Airline claims first with flight by natural gas

14.10.2009   (Financial Times)

By Pilita Clark in London

Qatar Airways on Monday said it had put paying passengers on a flight powered
by fuel made from natural gas for the first time, in what could be an important
step in the industry’s attempts to lower dependence on oil-based fuel.

The airline contacted passengers booked for the six-hour flight from London’s
Gatwick airport to Doha beforehand and offered them a free alternative flight
in case nerves outweighed a desire to be part of history.

Gary Woodward, general manager operations and technical supply at Shell, which developed the 50-50 blend of synthetic gas-to-liquids (GTL) kerosene and conventional oil-based
kerosene used on the flight
, said the fuel offered airlines the chance to become less reliant on oil-based

Although the GTL fuel also has lower emissions of pollutants affecting local
air quality, neither Shell nor other members of the consortium developing it claim
it is better at reducing carbon emissions, saying only that "there may be some
modest CO2 emissions benefits".  Jeff Gazzard , board member of the Aviation Environment Federation group, said: "GTL is useful for local airport air quality but has a higher carbon
footprint than ordinary fuel."

Aviation has become a target of environmentalists who accuse it of dragging its
heels on climate change.   The industry unveiled an agreement last month to cut
emissions to 50 per cent below 2005 levels by 2050.

A number of manufacturers and airlines, including Virgin Atlantic, Continental Airlines and Air New Zealand, have been testing alternative fuels based on substances ranging from coconut
oil to algae.   At least five test flights using either biofuels or GTL have been
carried out over the past two years, including a Virgin Atlantic Boeing 747-400
trip in February last year on which one engine operated on a 20 per cent biofuel
mix of babassu oil and coconut oil.

Airbus flew an A380 last year with one engine powered by GTL fuel.

However, Qatar Airways claims to be the first airline to use GTL kerosene on
an ordinary scheduled flight with paying passengers.

Commercial airlines in South Africa have used coal-to-liquid kerosene, but Monday’s
flight was the first using natural gas-to-liquid, which is considered more environmentally

A spokesman for the Civil Aviation Authority in the UK said GTL had been used
on military flights but the Qatar flight was the first time the authority had
heard of it being used on a commercial flight with passengers.

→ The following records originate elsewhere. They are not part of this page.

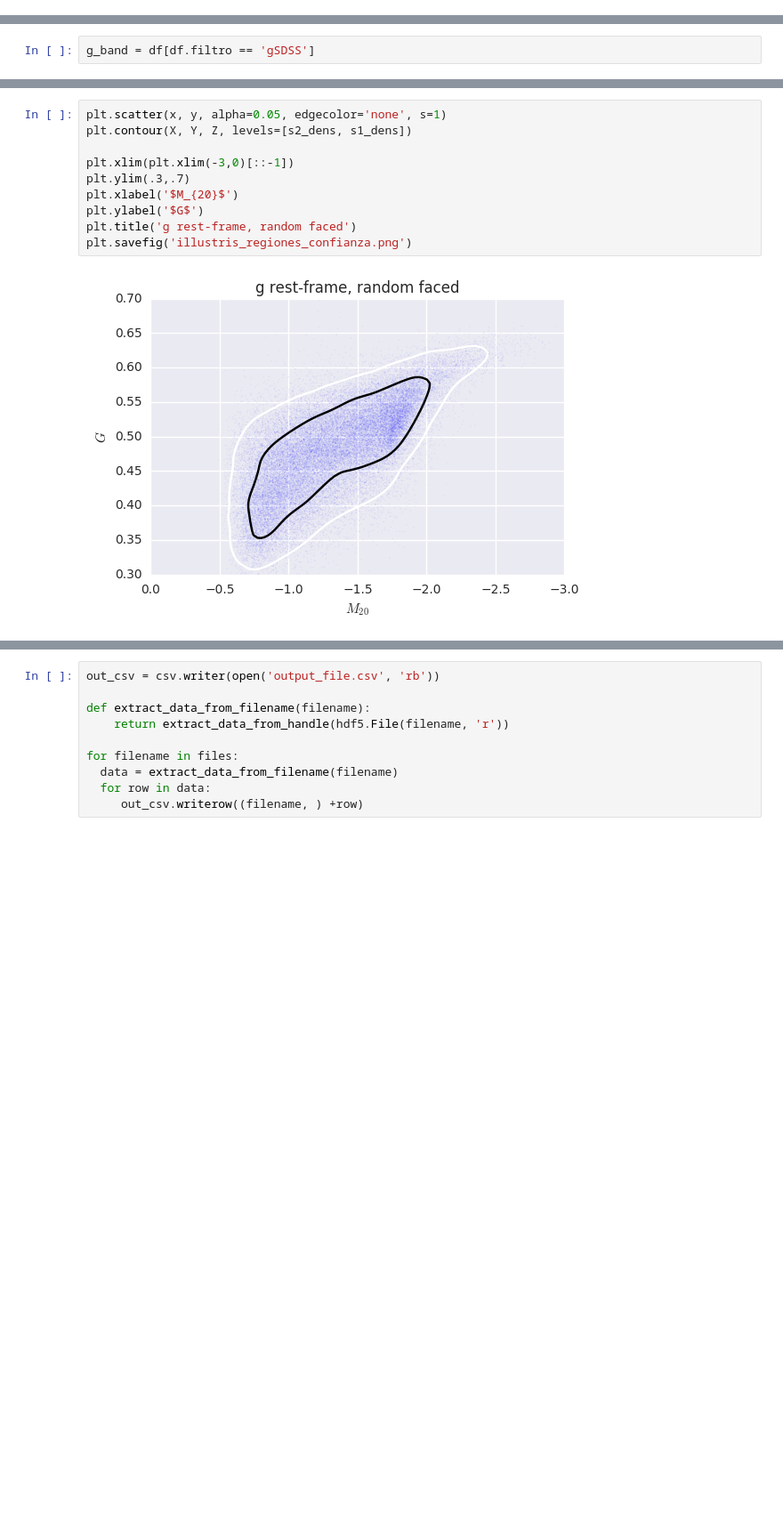
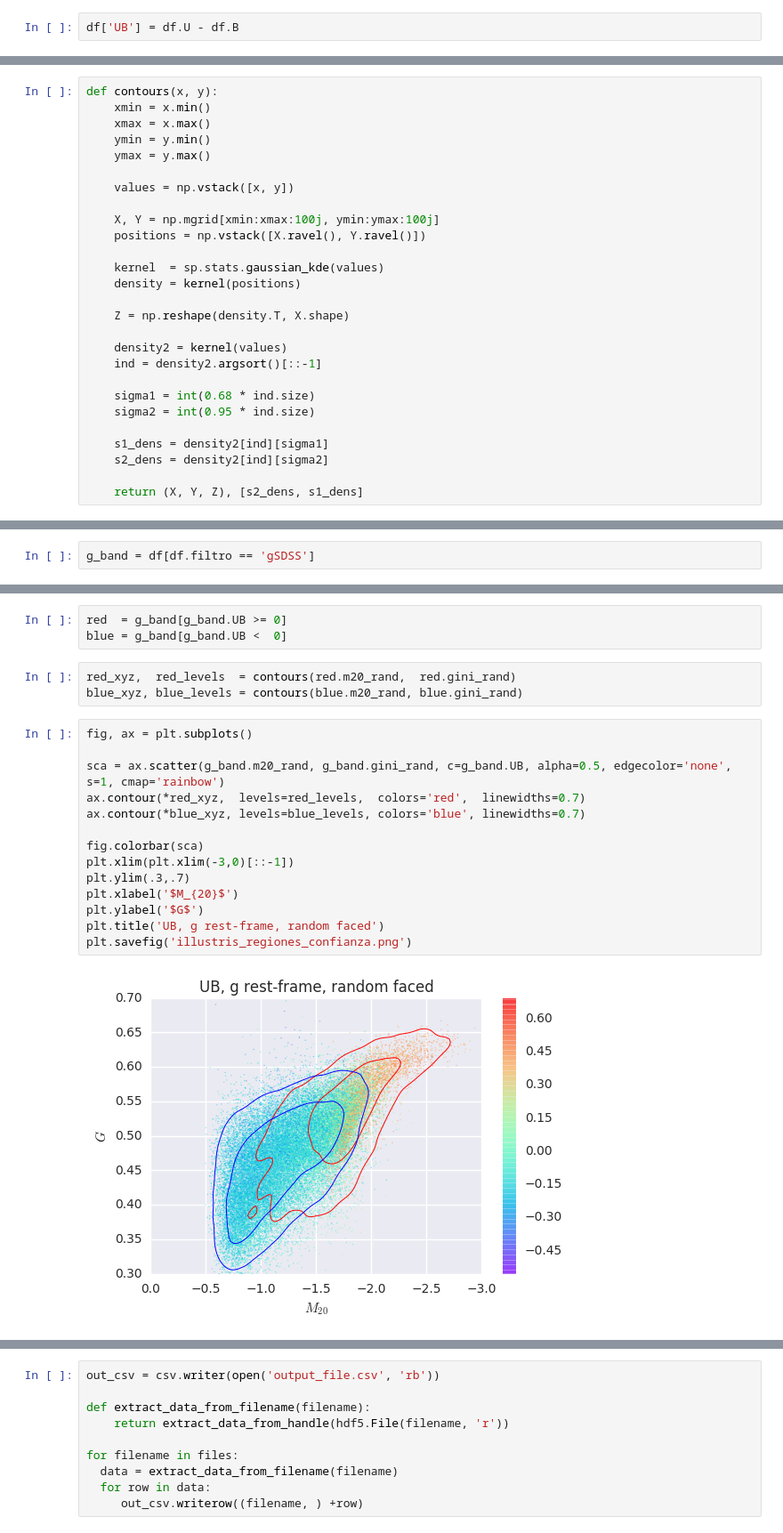
Before and after one commit to matiasbattocchia/ex_tesis, a Jupyter notebook: código/Illustris.ipynb, the cells around one changed output, grey strips where cells are left out. Shown at 89% size. Drawn from its saved outputs; the diff is of its cells as text; blank space fills up the shorter version.

Commit message:
confidence contours

```diff
--- a/código/Illustris.ipynb
+++ b/código/Illustris.ipynb
@@ -67,3 +86,5 @@ df = pd.merge(m, c, how='inner', on='id')
+# %%
+df['UB'] = df.U - df.B
 # %%
 df.head()
 # %% [output]
@@ -86,3 +108,30 @@ df['gini_rand'] = df.gini + np.random.rand(len(df.gini)) * 0.01
 * https://stackoverflow.com/questions/19390320/scatterplot-contours-in-matplotlib
 * [`scipy.stats.gaussian_kde`](https://docs.scipy.org/doc/scipy/reference/generated/scipy.stats.gaussian_kde.html)
 * [Notebook Lucas](http://nbviewer.jupyter.org/github/lbignone/materia_oscura/blob/82d7b2273d0b3c249506394e5f5e3e657b11f12e/Ejercicio%201.ipynb)
+# %%
+def contours(x, y):
+    xmin = x.min()
+    xmax = x.max()
+    ymin = y.min()
+    ymax = y.max()
+
+    values = np.vstack([x, y])
+
+    X, Y = np.mgrid[xmin:xmax:100j, ymin:ymax:100j]
+    positions = np.vstack([X.ravel(), Y.ravel()])
+
+    kernel  = sp.stats.gaussian_kde(values)
+    density = kernel(positions)
+
+    Z = np.reshape(density.T, X.shape)
+
+    density2 = kernel(values)
+    ind = density2.argsort()[::-1]
+
+    sigma1 = int(0.68 * ind.size)
+    sigma2 = int(0.95 * ind.size)
+
+    s1_dens = density2[ind][sigma1]
+    s2_dens = density2[ind][sigma2]
+
+    return (X, Y, Z), [s2_dens, s1_dens]
@@ -118,12 +142,22 @@ s2_dens = density2[ind][sigma2]
+# %%
+red  = g_band[g_band.UB >= 0]
+blue = g_band[g_band.UB <  0]
+# %%
+red_xyz,  red_levels  = contours(red.m20_rand,  red.gini_rand)
+blue_xyz, blue_levels = contours(blue.m20_rand, blue.gini_rand)
 # %%
-plt.scatter(x, y, alpha=0.05, edgecolor='none', s=1)
-plt.contour(X, Y, Z, levels=[s2_dens, s1_dens])
+fig, ax = plt.subplots()
 
+sca = ax.scatter(g_band.m20_rand, g_band.gini_rand, c=g_band.UB, alpha=0.5, edgecolor='none', s=1, cmap='rainbow')
+ax.contour(*red_xyz,  levels=red_levels,  colors='red',  linewidths=0.7)
+ax.contour(*blue_xyz, levels=blue_levels, colors='blue', linewidths=0.7)
+
+fig.colorbar(sca)
 plt.xlim(plt.xlim(-3,0)[::-1])
 plt.ylim(.3,.7)
 plt.xlabel('$M_{20}$')
 plt.ylabel('$G$')
-plt.title('g rest-frame, random faced')
+plt.title('UB, g rest-frame, random faced')
 plt.savefig('illustris_regiones_confianza.png')
 # %% [output]
-[figure, old version]
+[figure, new version]
```
Also changed, not shown: parts of 27 cells of this notebook.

Mr Woodward of Shell said the new GTL fuel was only the third to be approved
for aircraft since the 1930s because of the need to ensure passenger safety.